Extracted entries ▸
---------------

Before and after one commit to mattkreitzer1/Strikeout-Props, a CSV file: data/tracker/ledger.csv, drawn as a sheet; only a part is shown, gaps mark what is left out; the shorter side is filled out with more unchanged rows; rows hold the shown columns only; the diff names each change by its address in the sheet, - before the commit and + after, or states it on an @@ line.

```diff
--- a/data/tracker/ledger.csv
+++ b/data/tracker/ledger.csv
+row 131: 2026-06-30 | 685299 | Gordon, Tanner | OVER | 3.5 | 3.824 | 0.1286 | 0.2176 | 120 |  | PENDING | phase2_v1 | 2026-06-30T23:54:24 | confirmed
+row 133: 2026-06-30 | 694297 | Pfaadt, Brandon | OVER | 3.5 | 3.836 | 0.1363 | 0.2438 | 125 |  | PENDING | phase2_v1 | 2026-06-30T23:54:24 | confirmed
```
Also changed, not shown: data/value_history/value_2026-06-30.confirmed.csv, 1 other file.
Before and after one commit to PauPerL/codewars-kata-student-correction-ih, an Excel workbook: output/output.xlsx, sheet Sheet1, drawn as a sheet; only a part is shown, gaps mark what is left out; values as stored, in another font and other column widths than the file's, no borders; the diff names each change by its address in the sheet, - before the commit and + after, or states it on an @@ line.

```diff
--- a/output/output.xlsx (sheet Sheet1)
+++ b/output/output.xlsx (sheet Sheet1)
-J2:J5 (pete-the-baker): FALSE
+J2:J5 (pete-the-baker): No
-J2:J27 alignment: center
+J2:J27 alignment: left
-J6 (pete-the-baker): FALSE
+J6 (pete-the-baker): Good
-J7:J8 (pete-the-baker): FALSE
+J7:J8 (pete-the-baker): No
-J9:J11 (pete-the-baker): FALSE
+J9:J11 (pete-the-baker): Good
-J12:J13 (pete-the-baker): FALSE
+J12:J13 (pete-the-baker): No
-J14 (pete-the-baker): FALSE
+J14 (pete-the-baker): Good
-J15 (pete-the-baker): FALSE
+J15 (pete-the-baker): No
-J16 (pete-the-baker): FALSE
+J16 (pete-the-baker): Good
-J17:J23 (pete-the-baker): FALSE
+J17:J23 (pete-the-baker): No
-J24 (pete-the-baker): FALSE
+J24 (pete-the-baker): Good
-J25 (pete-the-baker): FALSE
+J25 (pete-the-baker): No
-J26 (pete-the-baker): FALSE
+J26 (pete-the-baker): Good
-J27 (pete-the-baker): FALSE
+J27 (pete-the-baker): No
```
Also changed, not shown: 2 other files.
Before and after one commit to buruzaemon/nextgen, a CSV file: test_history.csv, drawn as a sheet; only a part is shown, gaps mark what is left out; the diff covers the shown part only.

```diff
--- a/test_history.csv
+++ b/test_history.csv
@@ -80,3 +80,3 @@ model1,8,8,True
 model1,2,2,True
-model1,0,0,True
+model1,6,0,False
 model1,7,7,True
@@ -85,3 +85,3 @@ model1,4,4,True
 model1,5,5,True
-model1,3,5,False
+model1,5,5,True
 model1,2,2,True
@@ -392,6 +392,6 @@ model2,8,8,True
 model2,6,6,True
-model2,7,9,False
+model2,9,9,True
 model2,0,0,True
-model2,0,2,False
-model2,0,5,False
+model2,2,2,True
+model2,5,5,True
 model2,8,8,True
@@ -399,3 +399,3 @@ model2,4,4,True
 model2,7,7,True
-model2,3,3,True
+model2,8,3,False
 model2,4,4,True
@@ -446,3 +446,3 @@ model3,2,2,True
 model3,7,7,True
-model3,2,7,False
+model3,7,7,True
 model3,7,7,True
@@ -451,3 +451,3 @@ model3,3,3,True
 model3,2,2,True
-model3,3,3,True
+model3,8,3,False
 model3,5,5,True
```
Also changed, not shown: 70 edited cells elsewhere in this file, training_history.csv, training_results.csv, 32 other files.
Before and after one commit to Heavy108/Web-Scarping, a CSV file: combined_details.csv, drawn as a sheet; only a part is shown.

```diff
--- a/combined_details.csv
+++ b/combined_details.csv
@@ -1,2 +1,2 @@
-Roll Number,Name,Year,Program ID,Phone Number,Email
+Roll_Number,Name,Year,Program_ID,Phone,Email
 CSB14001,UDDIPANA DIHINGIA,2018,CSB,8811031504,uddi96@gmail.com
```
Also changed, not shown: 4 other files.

---------------

Work instruction ▸ Copy the material above exactly. Include every line.

Output of the task ▸
Before and after one commit to mattkreitzer1/Strikeout-Props, a CSV file: data/tracker/ledger.csv, drawn as a sheet; only a part is shown, gaps mark what is left out; the shorter side is filled out with more unchanged rows; rows hold the shown columns only; the diff names each change by its address in the sheet, - before the commit and + after, or states it on an @@ line.

```diff
--- a/data/tracker/ledger.csv
+++ b/data/tracker/ledger.csv
+row 131: 2026-06-30 | 685299 | Gordon, Tanner | OVER | 3.5 | 3.824 | 0.1286 | 0.2176 | 120 |  | PENDING | phase2_v1 | 2026-06-30T23:54:24 | confirmed
+row 133: 2026-06-30 | 694297 | Pfaadt, Brandon | OVER | 3.5 | 3.836 | 0.1363 | 0.2438 | 125 |  | PENDING | phase2_v1 | 2026-06-30T23:54:24 | confirmed
```
Also changed, not shown: data/value_history/value_2026-06-30.confirmed.csv, 1 other file.
Before and after one commit to PauPerL/codewars-kata-student-correction-ih, an Excel workbook: output/output.xlsx, sheet Sheet1, drawn as a sheet; only a part is shown, gaps mark what is left out; values as stored, in another font and other column widths than the file's, no borders; the diff names each change by its address in the sheet, - before the commit and + after, or states it on an @@ line.

```diff
--- a/output/output.xlsx (sheet Sheet1)
+++ b/output/output.xlsx (sheet Sheet1)
-J2:J5 (pete-the-baker): FALSE
+J2:J5 (pete-the-baker): No
-J2:J27 alignment: center
+J2:J27 alignment: left
-J6 (pete-the-baker): FALSE
+J6 (pete-the-baker): Good
-J7:J8 (pete-the-baker): FALSE
+J7:J8 (pete-the-baker): No
-J9:J11 (pete-the-baker): FALSE
+J9:J11 (pete-the-baker): Good
-J12:J13 (pete-the-baker): FALSE
+J12:J13 (pete-the-baker): No
-J14 (pete-the-baker): FALSE
+J14 (pete-the-baker): Good
-J15 (pete-the-baker): FALSE
+J15 (pete-the-baker): No
-J16 (pete-the-baker): FALSE
+J16 (pete-the-baker): Good
-J17:J23 (pete-the-baker): FALSE
+J17:J23 (pete-the-baker): No
-J24 (pete-the-baker): FALSE
+J24 (pete-the-baker): Good
-J25 (pete-the-baker): FALSE
+J25 (pete-the-baker): No
-J26 (pete-the-baker): FALSE
+J26 (pete-the-baker): Good
-J27 (pete-the-baker): FALSE
+J27 (pete-the-baker): No
```
Also changed, not shown: 2 other files.
Before and after one commit to buruzaemon/nextgen, a CSV file: test_history.csv, drawn as a sheet; only a part is shown, gaps mark what is left out; the diff covers the shown part only.

```diff
--- a/test_history.csv
+++ b/test_history.csv
@@ -80,3 +80,3 @@ model1,8,8,True
 model1,2,2,True
-model1,0,0,True
+model1,6,0,False
 model1,7,7,True
@@ -85,3 +85,3 @@ model1,4,4,True
 model1,5,5,True
-model1,3,5,False
+model1,5,5,True
 model1,2,2,True
@@ -392,6 +392,6 @@ model2,8,8,True
 model2,6,6,True
-model2,7,9,False
+model2,9,9,True
 model2,0,0,True
-model2,0,2,False
-model2,0,5,False
+model2,2,2,True
+model2,5,5,True
 model2,8,8,True
@@ -399,3 +399,3 @@ model2,4,4,True
 model2,7,7,True
-model2,3,3,True
+model2,8,3,False
 model2,4,4,True
@@ -446,3 +446,3 @@ model3,2,2,True
 model3,7,7,True
-model3,2,7,False
+model3,7,7,True
 model3,7,7,True
@@ -451,3 +451,3 @@ model3,3,3,True
 model3,2,2,True
-model3,3,3,True
+model3,8,3,False
 model3,5,5,True
```
Also changed, not shown: 70 edited cells elsewhere in this file, training_history.csv, training_results.csv, 32 other files.
Before and after one commit to Heavy108/Web-Scarping, a CSV file: combined_details.csv, drawn as a sheet; only a part is shown.

```diff
--- a/combined_details.csv
+++ b/combined_details.csv
@@ -1,2 +1,2 @@
-Roll Number,Name,Year,Program ID,Phone Number,Email
+Roll_Number,Name,Year,Program_ID,Phone,Email
 CSB14001,UDDIPANA DIHINGIA,2018,CSB,8811031504,uddi96@gmail.com
```
Also changed, not shown: 4 other files.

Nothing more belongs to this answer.